I often find myself traveling back to a particular night of my youth that still seems to haunt me. I was up late, restless in the way I suppose teenagers often are. I snuck out of the house, not for the purpose of going to an illicit party or forbidden romantic rendezvous, but, really, just because I felt the compulsion to make conversation; though I wasn’t sure with whom.
Job is not the only biblical character who sought conversation with the Divine. Jacob, though he was rich and blessed, still wrestled with God. And lost.
But I didn’t get so far. Instead, I just sat on the hood of my Jeep in the driveway, staring up into the night sky. The stars were out and the air was clear. It seemed like the peaceful and pious kind of environment in which to spar with the Almighty. What I was asking for, I cannot say. I did not have the means to even articulate my request, but it was desperate and pervasive; I could feel it rising in my chest but the words to carry it escaped my mind. The urgency of this conundrum carried my thoughts like a trained carrier pigeon through a storm. Terrified and confused, it lost its way, finally arriving back at the place where it’d begun.
And so I just sat there, and didn’t say a thing.

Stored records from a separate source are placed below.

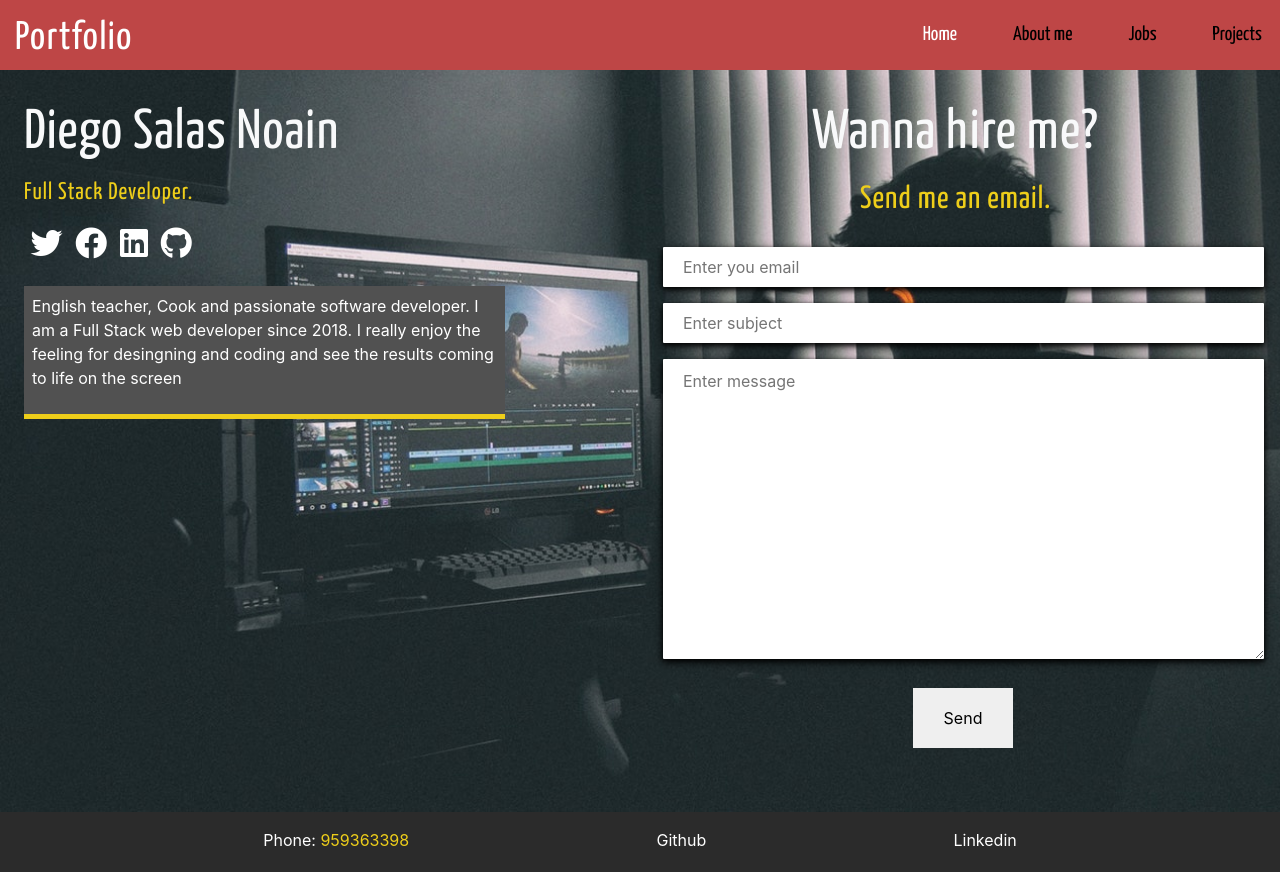
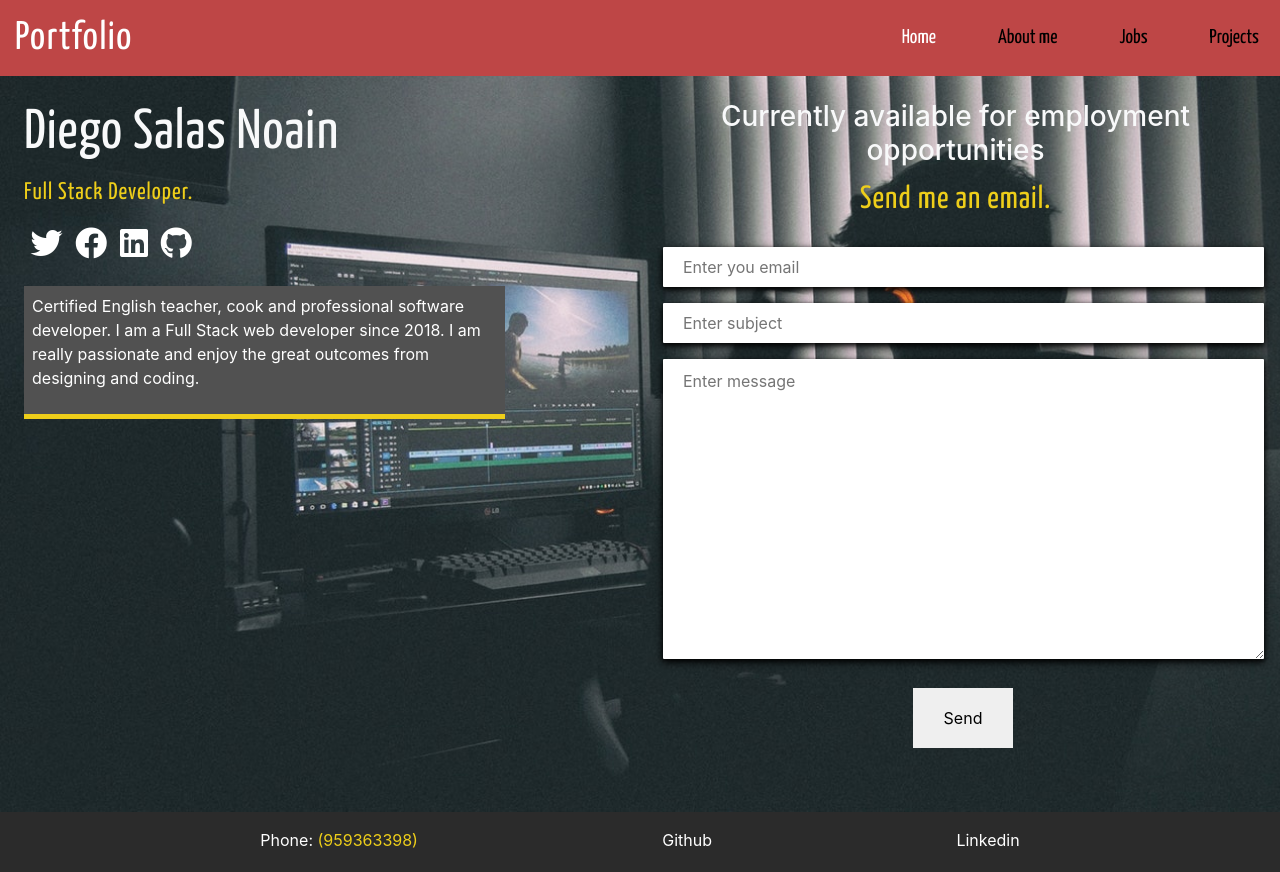
Before and after one commit to DiegoSalas27/portfolio, a React app in the folder client/: page / in a window 1280 px wide. Built offline with nearby package versions, Linux system fonts and the light colour scheme.

Commit message:
changes layout

```diff
--- a/client/package.json
+++ b/client/package.json
@@ -7,8 +7,12 @@
     "axios": "^0.19.0",
     "bootstrap": "^4.4.1",
     "classnames": "^2.2.6",
+    "i18next": "^19.0.2",
+    "i18next-browser-languagedetector": "^4.0.1",
+    "i18next-xhr-backend": "^3.2.2",
     "react": "^16.12.0",
     "react-dom": "^16.12.0",
+    "react-i18next": "^11.2.7",
     "react-router-dom": "^5.1.2",
     "react-scripts": "3.2.0"
   },
--- a/client/src/components/layout/Footer.js
+++ b/client/src/components/layout/Footer.js
@@ -6,7 +6,7 @@ function Footer() {
       <ul className="footer-nav">
         <li className="footer-item">
           <a className="footer-link">
-            Phone: <span className="text-sec">959363398</span>
+            Phone: <span className="text-sec">(959363398)</span>
           </a>
         </li>
         <li className="footer-item">
--- a/client/src/components/layout/header/Header.js
+++ b/client/src/components/layout/header/Header.js
@@ -1,14 +1,21 @@
-import React from "react";
+import React, { useRef, createRef } from "react";
 import { navItem } from "../../resources";
 import NavItem from "./NavItem";
 
-function Header({}, ref) {
+function Header({ main }, ref) {
+  const refs = useRef(
+    Array.from({ length: navItem.length }, a => createRef(null))
+  );
+
   function changeActive(e) {
-    const navItems = ref[2].current.querySelectorAll(".nav-item");
+    refs.current.forEach(item => {
+      item.current.classList.remove("current");
+    });
 
-    navItems.forEach(item => {
-      item.classList.remove("current");
-    });
+    if (window.screen.width < 700) {
+      ref[1].current.classList.toggle("show");
+      main.current.classList.toggle("move");
+    }
 
     e.currentTarget.classList.add("current");
   }
@@ -23,15 +30,16 @@ function Header({}, ref) {
           <div className="btn-line"></div>
         </div>
         <nav className="menu" ref={ref[1]}>
-          <ul className="menu-nav" ref={ref[2]}>
+          <ul className="menu-nav">
             {navItem.map((item, i) => {
               return (
                 <NavItem
                   key={i}
-                  changeActive={changeActive}
+                  ref={refs.current[i]}
                   to={item.to}
                   current={item.current}
                   name={item.name}
+                  changeActive={changeActive}
                 />
               );
             })}
--- a/client/src/components/layout/header/NavItem.js
+++ b/client/src/components/layout/header/NavItem.js
@@ -1,14 +1,16 @@
 import React from "react";
 import { Link } from "react-router-dom";
 
-function NavItem(props) {
+function NavItem({ current, to, name, changeActive }, ref) {
   return (
-    <li className={`nav-item ${props.current}`} onClick={props.changeActive}>
-      <Link className="nav-link" to={props.to}>
-        {props.name}
+    <li ref={ref} className={`nav-item ${current}`} onClick={changeActive}>
+      <Link className="nav-link" to={to}>
+        {name}
       </Link>
     </li>
   );
 }
 
-export default NavItem;
+const forwardRef = React.forwardRef(NavItem);
+
+export default forwardRef;
--- a/client/src/components/pages/banner/Banner.js
+++ b/client/src/components/pages/banner/Banner.js
@@ -44,6 +44,9 @@ function Banner(props) {
         }
       });
       loaderImage.current.innerHTML = "Email sent!";
+      setEmail("");
+      setSubject("");
+      setBody("");
       setTimeout(() => {
         loader.current.classList.remove("show");
       }, 2000);
@@ -56,10 +59,7 @@ function Banner(props) {
 
   return (
     <div className="banner">
-      <div
-        className={`jumbotron jumbotron-fluid index-banner mb-0`}
-        style={{ paddingTop: "100px" }}
-      >
+      <div className={`jumbotron jumbotron-fluid index-banner mb-0`}>
         <div className="container-fluid px-4">
           <div className="row">
             <div className="col-md-6 text-light" style={{ float: "left" }}>
@@ -81,16 +81,18 @@ function Banner(props) {
               </div>
               <div className="short-bio">
                 <p>
-                  English teacher, Cook and passionate software developer. I am
-                  a Full Stack web developer since 2018. I really enjoy the
-                  feeling for desingning and coding and see the results coming
-                  to life on the screen
+                  Certified English teacher, cook and professional software
+                  developer. I am a Full Stack web developer since 2018. I am
+                  really passionate and enjoy the great outcomes from designing
+                  and coding.
                 </p>
               </div>
             </div>
             <div className="col-md-6 right-menu text-light">
               <form onSubmit={sendEmail}>
-                <h3 className="display-4 text-light">Wanna hire me?</h3>
+                <h3 className="display-6 text-light">
+                  Currently available for employment opportunities
+                </h3>
                 <p className="lead-email">Send me an email.</p>
                 <div className="form-g">
                   <input
--- a/client/src/containers/App.js
+++ b/client/src/containers/App.js
@@ -12,7 +12,6 @@ import Loader from "../components/layout/Loader";
 function App() {
   const btnMenu = useRef(null);
   const nav = useRef(null);
-  const navItem = useRef(null);
   const main = useRef(null);
   const loader = useRef(null);
   const loaderImage = useRef(null);
@@ -22,21 +21,12 @@ function App() {
       nav.current.classList.toggle("show");
       main.current.classList.toggle("move");
     });
-    const navItems = navItem.current.querySelectorAll(".nav-item");
-    if (window.screen.width < 700) {
-      navItems.forEach(item => {
-        item.addEventListener("click", () => {
-          nav.current.classList.toggle("show");
-          main.current.classList.toggle("move");
-        });
-      });
-    }
   });
 
   return (
     <Router>
       <Loader ref={[loader, loaderImage]} />
-      <Header ref={[btnMenu, nav, navItem]} />
+      <Header main={main} ref={[btnMenu, nav]} />
       <div className="main" ref={main}>
         <Route
           exact
--- a/client/src/index.js
+++ b/client/src/index.js
@@ -1,6 +1,7 @@
 import React from "react";
 import ReactDOM from "react-dom";
 import "./index.css";
+
 import App from "./containers/App";
 import * as serviceWorker from "./serviceWorker";
 
--- a/client/src/styles/_banner.scss
+++ b/client/src/styles/_banner.scss
@@ -3,6 +3,7 @@
   background-attachment: fixed;
   background-size: cover;
   min-height: calc(100vh - 60px);
+  padding-top: 100px !important;
 }
 
 .banner {
--- a/client/src/styles/_header.scss
+++ b/client/src/styles/_header.scss
@@ -95,7 +95,7 @@
   .menu-nav {
     display: flex;
     .nav-item {
-      padding: 12px !important;
+      margin: 12px !important;
     }
   }
 
```
Also changed, not shown: client/src/index.css, 1 other file.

But I meant every word.
Seven years later, I still cannot tell you whether or not my prayer has yet been answered.
I try, every week, to conjure up some personal experience that speaks to and articulates the reality of my faith. This is not an obligation but a compulsion; the same way in which I enter a crowded room and cannot help but engage in conversation. The same conversation is taking place all around me, and I must contribute; this I believe.
But now and then, if I am honest, I find I do not have the words to speak about my faith. As many hours as I spend staring out a window or walking around and investigating the world beyond my front door, I find myself incapable of seeing the tiny miracles I know, I trust, must exist right in front of my own eyes. And I have nothing to say.
Karl Barth once said that when we believe, we must believe in spite of God’s hiddeness. This itself, is an act of grace. For who can see God and live? This is the question of sages past. And the answer was always the same: no one. Yet somehow I believe in his reality, as opposed to just an abstract notion contrived by my upbringing and imagination.
From the perspective of someone who cannot shut up, it is the silence of God that convinces me of his deity. He has a million things to say, and has said them, both through his words and through the Word, his Son. He has said them and continues to say them, every day in the tragic miracle of a spider web collecting dew on the grass, in the sunshine that sprints through our windows to shake us with the reality of it’s light, travelling millions of miles and rest upon our skin that’s slowly rotting on dying bones. God continues to say everything he has to say and yet at the same time he hides it; he created us with ears and yet there are those who cannot hear, refuse to hear. He gave us a knife called “freedom” with which he allowed us to cut our own throat. Abraham’s arm was stopped, but for some of us he does not always interfere.
He let me sit on my driveway, throughout that lonely night, until my back was cramped and I returned inside. Some would say, and I would be among them, that he did show up that night, in stars that’d long since burned out and the whisper of warm air that arose from the asphalt and swept across the driveway, sliding under my chin as a lover’s fingers before a long kiss. I cannot confirm this, but I do believe it.
Barth reminds us that it is not unbelief but only faith that should be taken seriously. Because if our faith is the grain of a mustard seed then that will suffice.
I have nothing else to say.